YouTube on Android phones just got a great feature upgrade

This Android phone YouTube upgrade means you'll never need to sit through the boring bits ever again

A person using YouTube on an Android phone
(Image credit: Pexels | Cottonbro)

One of the best things about YouTube on your PC or Mac is coming to Android phones of all kinds, from the best Android phones to the best cheap phones. The video transcriptions that currently only appear when you're using the desktop version of YouTube are coming to mobile. 

That's great news for anyone who appreciates accessibility features, as well as for those of us who'd rather skip through the transcript than watch what should have been a short article stretched out until it squeaks. I can't be the only person who thinks YouTube clips are getting much longer lately, or who'd much rather scroll through text than try and work out where the good bits of the clip are.

The feature is only just starting to roll out, so it might not have made it to your phone yet, but it's coming to all users. You'll know you've got it when you see a "Show Transcript" button below the expanded description of the clip.

Get the update without installing any updates

According to Android Police (opens in new tab) this is a server-side update, which means that it's happening on Google's servers rather than inside the app code: when it's available to you it'll just appear, no software download required. It's hard to miss: the Show Transcript button is in big capital letters and takes up the full width of the screen.

There's one important difference between the mobile and desktop version, it seems: there's no search feature to help you locate specific things in the transcript. Because the desktop app works in your browser you can use your browser's Find feature (on my Mac that's Command+F; on a PC it's Ctrl+F). But as the YouTube app is self-contained that feature isn't included yet. Maybe we'll see it in a future update.

Writer, musician and broadcaster Carrie Marshall has been covering technology since 1998 and is particularly interested in how tech can help us live our best lives. Her CV is a who’s who of magazines, newspapers, websites and radio programmes ranging from T3, Techradar and MacFormat to the BBC, Sunday Post and People’s Friend.

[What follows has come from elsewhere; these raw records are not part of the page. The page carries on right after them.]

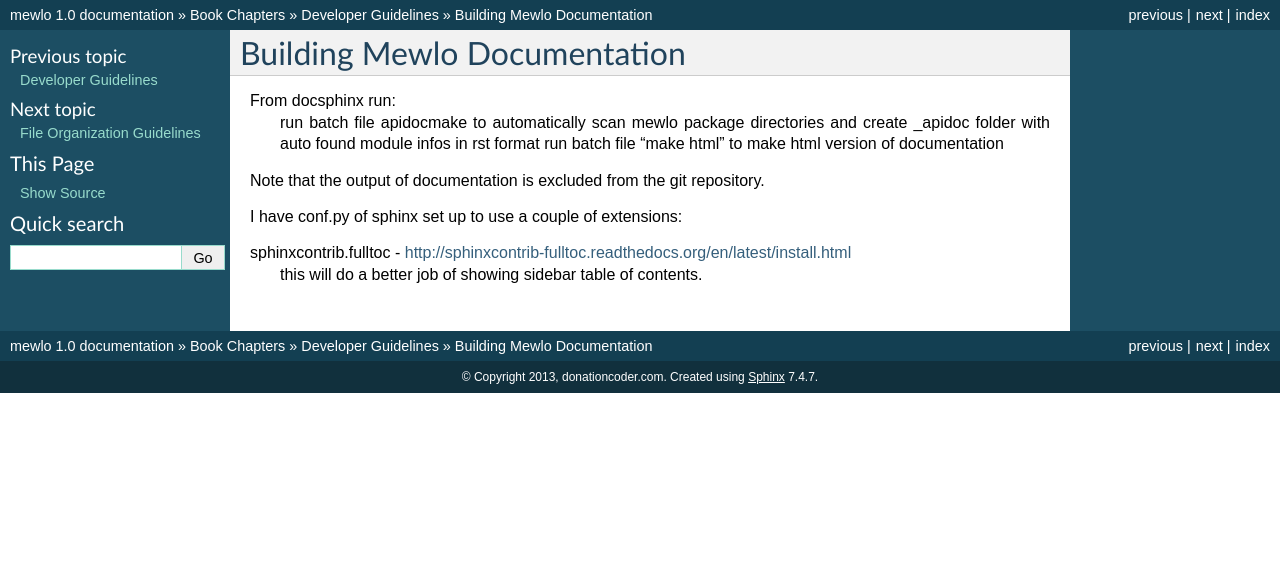
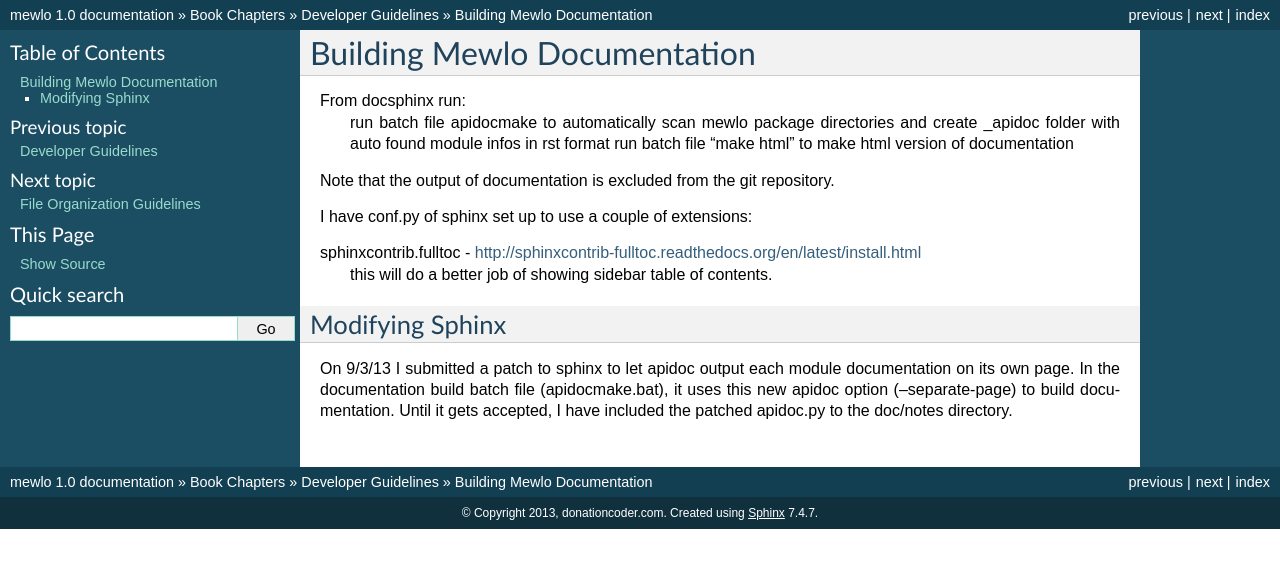
Before and after one commit to dcmouser/mewlo, a Sphinx documentation site: the page built from doc/sphinx/book/developer/building_docs.rst, in a window 1280 px wide. Shown: the top 568 px of the page. Built offline with Sphinx 7.4.7, drawn with Linux system fonts in a browser that asks for light colours; pages that are not in the unit, such as notebooks, are missing from menus.

Commit message:
minor documentation improvements

```diff
--- a/doc/sphinx/book/about/philosophy.rst
+++ b/doc/sphinx/book/about/philosophy.rst
@@ -6,6 +6,7 @@
 
    * Prefer making maintenance and modification easy over making initial construction fast+easy; do not waste too much time on scaffolding utilities.
    * Be opinionated and enforce conventions that promote readability and predictability over freedom to do things idiosyncratically.
+   * It's all about maintenance -- everything needs to be designed to ease maintenance of data and of code.
    * Prefer verbose names and code that retains clarity over brevity.
    * Have one clear/true/right way to do something over allowing something to be done in a dozen different ways.
    * Prefer strict behavior and throw clear errors, rather than making default assumptions and trying to be "clever" about what user wants.  When in doubt throw an error, don't try to guess what user wants.
--- a/doc/sphinx/book/developer/building_docs.rst
+++ b/doc/sphinx/book/developer/building_docs.rst
@@ -12,3 +12,10 @@
 
 sphinxcontrib.fulltoc - http://sphinxcontrib-fulltoc.readthedocs.org/en/latest/install.html
  this will do a better job of showing sidebar table of contents.
+
+
+Modifying Sphinx
+----------------
+
+On 9/3/13 I submitted a patch to sphinx to let apidoc output each module documentation on its own page.  In the documentation build batch file (apidocmake.bat), it uses this new apidoc option (--separate-page) to build documentation.
+Until it gets accepted, I have included the patched apidoc.py to the doc/notes directory.
--- a/doc/sphinx/conf.py
+++ b/doc/sphinx/conf.py
@@ -106,7 +106,9 @@
 # Theme options are theme-specific and customize the look and feel of a theme
 # further.  For a list of options available for each theme, see the
 # documentation.
-#html_theme_options = {}
+html_theme_options = {
+	'sidebarwidth':300,
+	}
 
 # Add any paths that contain custom themes here, relative to this directory.
 #html_theme_path = []
```
Also changed, not shown: doc/sphinx/book/developer/coding_style.rst (+7 -0 lines), 1 other file.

Carrie has written thirteen books, ghost-wrote two more and co-wrote another seven books and a Radio 2 documentary series. When she’s not scribbling, she’s the singer in Glaswegian rock band HAVR (havrmusic.com (opens in new tab)).